Click thru to use the Washington Post translator of one city’s temperature to a different city.
London hit 104 degrees.
That’s like 115 degrees in Houston.
July 23 at 1:06 p.m.
This July, temperatures in London and Hamburg in northern Germany teetered over an edge that seemed unthinkable in previous centuries: 104 degrees (40 Celsius).
In large areas of the western and central United States, where temperatures routinely exceed 105 (40.5 Celsius), that may not seem particularly hot. But London and Hamburg are northern, maritime climates, where average July high temperatures are in the mid-70s (23 to 25 Celsius), and they don’t have close counterparts in the Lower 48 states.
To translate these records to cities in America, The Washington Post and the nonprofit Climate Central calculated how much warmer the record was relative to extreme high temperatures in London for the month of July.
104°F in London is like 129°F in Phoenix
104° in London
129° in Phoenix
110° in Orlando
113° in New York City

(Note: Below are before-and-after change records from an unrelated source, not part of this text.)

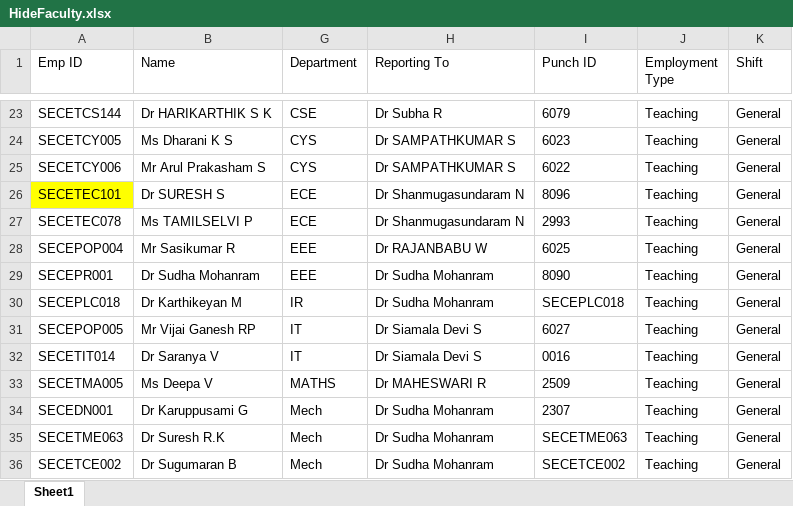
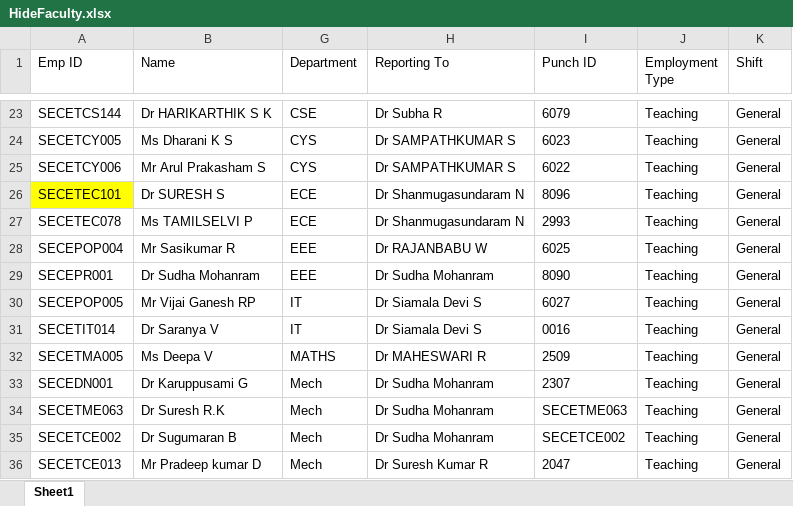
Before and after one commit to DevByNishanth/HRMS-client-2.0, an Excel workbook: public/HideFaculty.xlsx, sheet Sheet1, drawn as a sheet; only a part is shown, gaps mark what is left out; the shorter side is filled out with more unchanged rows; values as stored, in another font and other column widths than the file's, no borders; charts and pictures not drawn; the diff names each change by its address in the sheet, - before the commit and + after, or states it on an @@ line.

Commit message:
developed and updated the not checked in and late checked in excel reports

```diff
--- a/public/HideFaculty.xlsx (sheet Sheet1)
+++ b/public/HideFaculty.xlsx (sheet Sheet1)
-row 30: SECEPLC018 | Dr Karthikeyan M | IR | Dr Sudha Mohanram | SECEPLC018 | Teaching | General
```
Also changed, not shown: hidden cells, charts or pictures, public/excluded-faculty.xlsx, 3 other files.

London and Hamburg are located near the equivalent latitudes of Calgary and Edmonton in North America and are within 50 miles of the chilly North Sea. They are nothing like relatively arid, landlocked southern cities such as Phoenix, Las Vegas, Dallas and Oklahoma City, where temperatures reached 110 this week. Even Seattle, Green Bay, Wis., and Portland, Maine, have warmer July average highs — around 80 degrees.
London was one of at least 34 locations in Britain to surpass the U.K.’s previous all-time highest temperature — 101.7 degrees or 38.7 Celsius. The country sweltered under the heat, as the British people and infrastructure are not accustomed to such extremes. Steel rails in London expanded and buckled, while roads in Cambridge softened and bended. People flocked to cool off in public swimming pools or air-conditioned public spaces, as fewer than 5 percent of homes have air conditioning according to government estimates.
The heat is a preview of extreme temperatures to come in the warming climate. The U.K. Met Office found that the country is now 10 times more likely to experience 40 Celsius than in a world untouched by human-caused climate change, emphasizing the need for better climate adaptation in the country.
105°F in Madrid is like 120°F in Phoenix
105° in Madrid
120° in Phoenix
101° in Orlando
104° in New York City
The heat wave swept over the Iberian Peninsula last week, and Madrid matched its highest temperature on record: 105 degrees (40.7 Celsius). The mercury rose even higher in northwestern Spain, surpassing 109 degrees (43 Celsius) to set all-time records in Ourense and Ribadavia.
Temperatures remained warm through the night, and Madrid also experienced its hottest night on record at 79.1 degrees (26.2 Celsius). Elevated nighttime temperatures prevent people from cooling down and can increase heat stress, which can lead to heat exhaustion, strokes and death. In the last week, nearly 900 people in Spain have died of heat-related illnesses.
Combined with dry conditions, the extreme heat has also sparked wildfires that have consumed tens of thousands of hectares.
91°F in Dublin is like 127°F in Phoenix
91° in Dublin
127° in Phoenix
108° in Orlando
111° in New York City
Dublin set a new July record at 91.4 degrees (33 Celsius), the country’s highest temperature in the 21st century. Huge crowds cooled down at beaches, and at least one wildfire appeared about 15 miles south of the Irish capital. The heat wave was intense but short-lived, with showers returning to the region this week.
Adrián Blanco Ramos and Kasha Patel contributed to this report.
About this story
The Washington Post and Climate Central calculated how much warmer each city’s record temperature was relative to the 99th percentile July high temperature from 1970 to 2021. Temperature data from London’s Heathrow Airport were used from 1973 to 2021. Temperature data is from the Global Historical Climatology Network.